Data extracted from a collection
-----

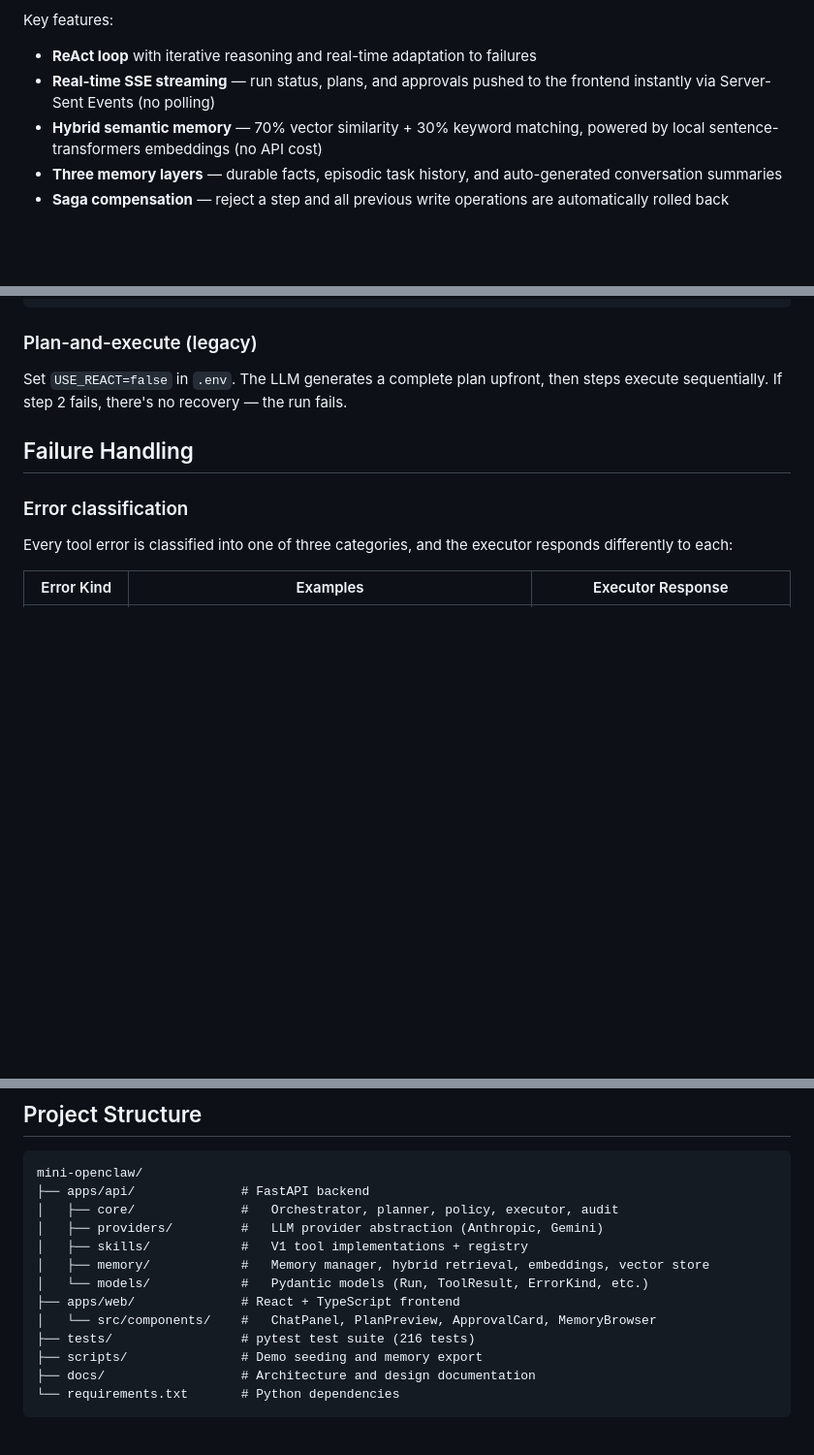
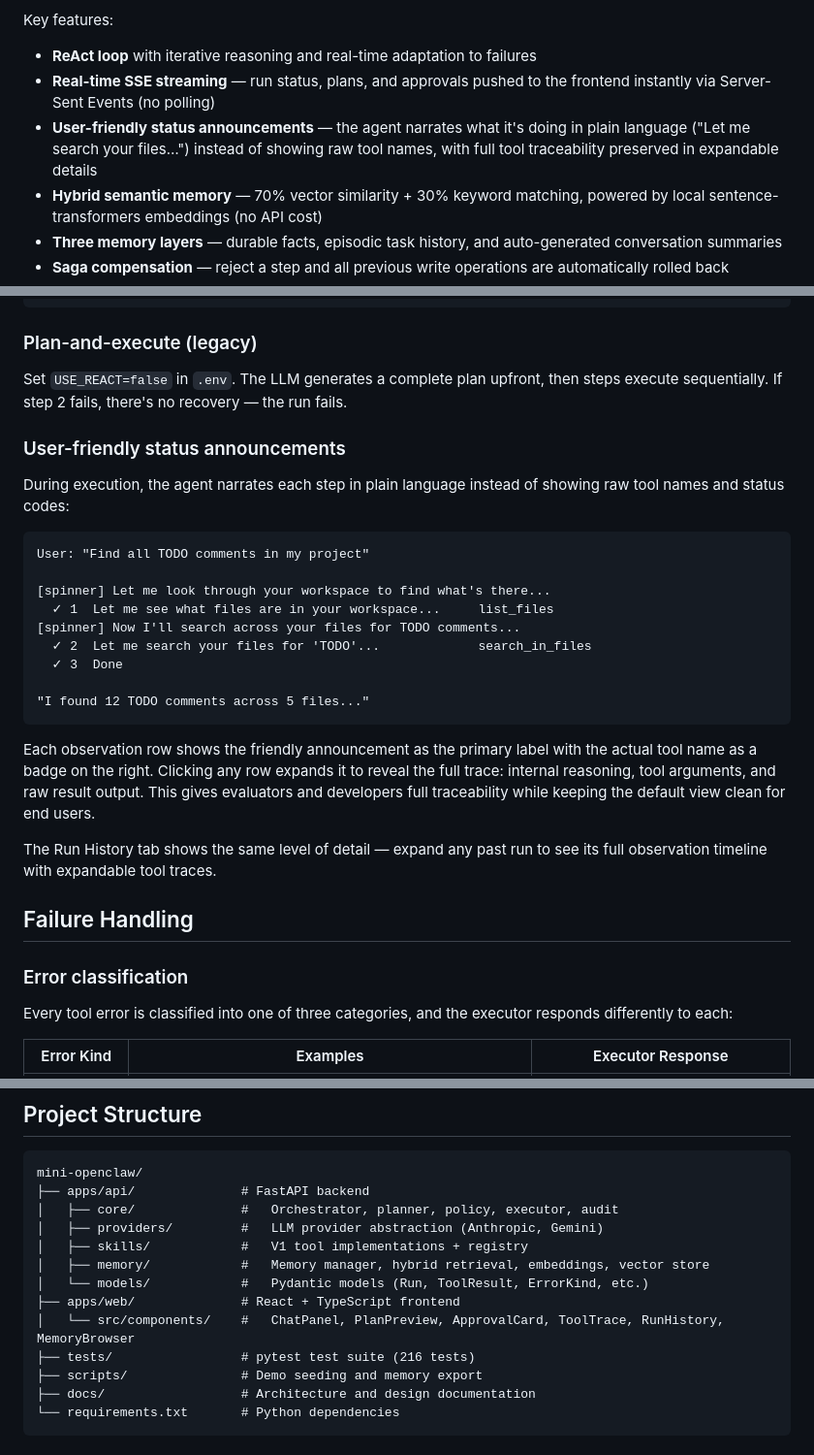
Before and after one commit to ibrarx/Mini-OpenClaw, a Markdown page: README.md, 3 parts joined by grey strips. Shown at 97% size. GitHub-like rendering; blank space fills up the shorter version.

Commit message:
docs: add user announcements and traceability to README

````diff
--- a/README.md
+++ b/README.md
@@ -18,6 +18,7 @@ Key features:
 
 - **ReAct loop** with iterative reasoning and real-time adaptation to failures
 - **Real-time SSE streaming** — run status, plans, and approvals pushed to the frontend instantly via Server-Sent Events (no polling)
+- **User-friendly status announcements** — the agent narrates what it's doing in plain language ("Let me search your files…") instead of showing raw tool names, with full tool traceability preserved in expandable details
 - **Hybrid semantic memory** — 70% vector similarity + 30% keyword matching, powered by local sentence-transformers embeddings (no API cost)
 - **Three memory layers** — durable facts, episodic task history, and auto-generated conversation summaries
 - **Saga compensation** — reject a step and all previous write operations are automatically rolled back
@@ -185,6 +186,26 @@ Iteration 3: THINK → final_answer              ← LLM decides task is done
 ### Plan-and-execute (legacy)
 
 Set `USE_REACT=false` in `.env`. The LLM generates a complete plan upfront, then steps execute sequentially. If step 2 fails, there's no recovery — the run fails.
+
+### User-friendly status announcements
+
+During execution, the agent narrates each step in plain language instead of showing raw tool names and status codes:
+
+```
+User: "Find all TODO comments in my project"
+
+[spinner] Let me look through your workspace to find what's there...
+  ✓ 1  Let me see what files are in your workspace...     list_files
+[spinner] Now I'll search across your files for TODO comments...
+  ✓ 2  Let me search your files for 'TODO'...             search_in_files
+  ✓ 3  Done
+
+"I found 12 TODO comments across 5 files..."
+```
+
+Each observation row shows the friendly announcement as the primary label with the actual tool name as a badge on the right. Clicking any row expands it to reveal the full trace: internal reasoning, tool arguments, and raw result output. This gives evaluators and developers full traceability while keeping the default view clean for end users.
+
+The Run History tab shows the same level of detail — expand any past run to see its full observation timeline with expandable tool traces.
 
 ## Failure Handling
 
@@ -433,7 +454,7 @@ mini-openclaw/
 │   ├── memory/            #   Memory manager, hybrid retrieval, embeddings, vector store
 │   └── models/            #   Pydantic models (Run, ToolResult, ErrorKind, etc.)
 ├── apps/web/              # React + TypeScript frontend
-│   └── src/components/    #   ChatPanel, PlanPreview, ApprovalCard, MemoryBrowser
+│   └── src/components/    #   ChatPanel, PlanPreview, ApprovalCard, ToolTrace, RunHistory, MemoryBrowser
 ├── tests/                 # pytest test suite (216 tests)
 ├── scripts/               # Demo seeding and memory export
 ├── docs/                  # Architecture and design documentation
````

-----

▶ **DIRECTIONS**: Copy every record exactly; no pictures.

▶ **SOLUTION TO THE EXERCISE**:
Before and after one commit to ibrarx/Mini-OpenClaw, a Markdown page: README.md, 3 parts joined by grey strips. Shown at 97% size. GitHub-like rendering; blank space fills up the shorter version.

Commit message:
docs: add user announcements and traceability to README

````diff
--- a/README.md
+++ b/README.md
@@ -18,6 +18,7 @@ Key features:
 
 - **ReAct loop** with iterative reasoning and real-time adaptation to failures
 - **Real-time SSE streaming** — run status, plans, and approvals pushed to the frontend instantly via Server-Sent Events (no polling)
+- **User-friendly status announcements** — the agent narrates what it's doing in plain language ("Let me search your files…") instead of showing raw tool names, with full tool traceability preserved in expandable details
 - **Hybrid semantic memory** — 70% vector similarity + 30% keyword matching, powered by local sentence-transformers embeddings (no API cost)
 - **Three memory layers** — durable facts, episodic task history, and auto-generated conversation summaries
 - **Saga compensation** — reject a step and all previous write operations are automatically rolled back
@@ -185,6 +186,26 @@ Iteration 3: THINK → final_answer              ← LLM decides task is done
 ### Plan-and-execute (legacy)
 
 Set `USE_REACT=false` in `.env`. The LLM generates a complete plan upfront, then steps execute sequentially. If step 2 fails, there's no recovery — the run fails.
+
+### User-friendly status announcements
+
+During execution, the agent narrates each step in plain language instead of showing raw tool names and status codes:
+
+```
+User: "Find all TODO comments in my project"
+
+[spinner] Let me look through your workspace to find what's there...
+  ✓ 1  Let me see what files are in your workspace...     list_files
+[spinner] Now I'll search across your files for TODO comments...
+  ✓ 2  Let me search your files for 'TODO'...             search_in_files
+  ✓ 3  Done
+
+"I found 12 TODO comments across 5 files..."
+```
+
+Each observation row shows the friendly announcement as the primary label with the actual tool name as a badge on the right. Clicking any row expands it to reveal the full trace: internal reasoning, tool arguments, and raw result output. This gives evaluators and developers full traceability while keeping the default view clean for end users.
+
+The Run History tab shows the same level of detail — expand any past run to see its full observation timeline with expandable tool traces.
 
 ## Failure Handling
 
@@ -433,7 +454,7 @@ mini-openclaw/
 │   ├── memory/            #   Memory manager, hybrid retrieval, embeddings, vector store
 │   └── models/            #   Pydantic models (Run, ToolResult, ErrorKind, etc.)
 ├── apps/web/              # React + TypeScript frontend
-│   └── src/components/    #   ChatPanel, PlanPreview, ApprovalCard, MemoryBrowser
+│   └── src/components/    #   ChatPanel, PlanPreview, ApprovalCard, ToolTrace, RunHistory, MemoryBrowser
 ├── tests/                 # pytest test suite (216 tests)
 ├── scripts/               # Demo seeding and memory export
 ├── docs/                  # Architecture and design documentation
````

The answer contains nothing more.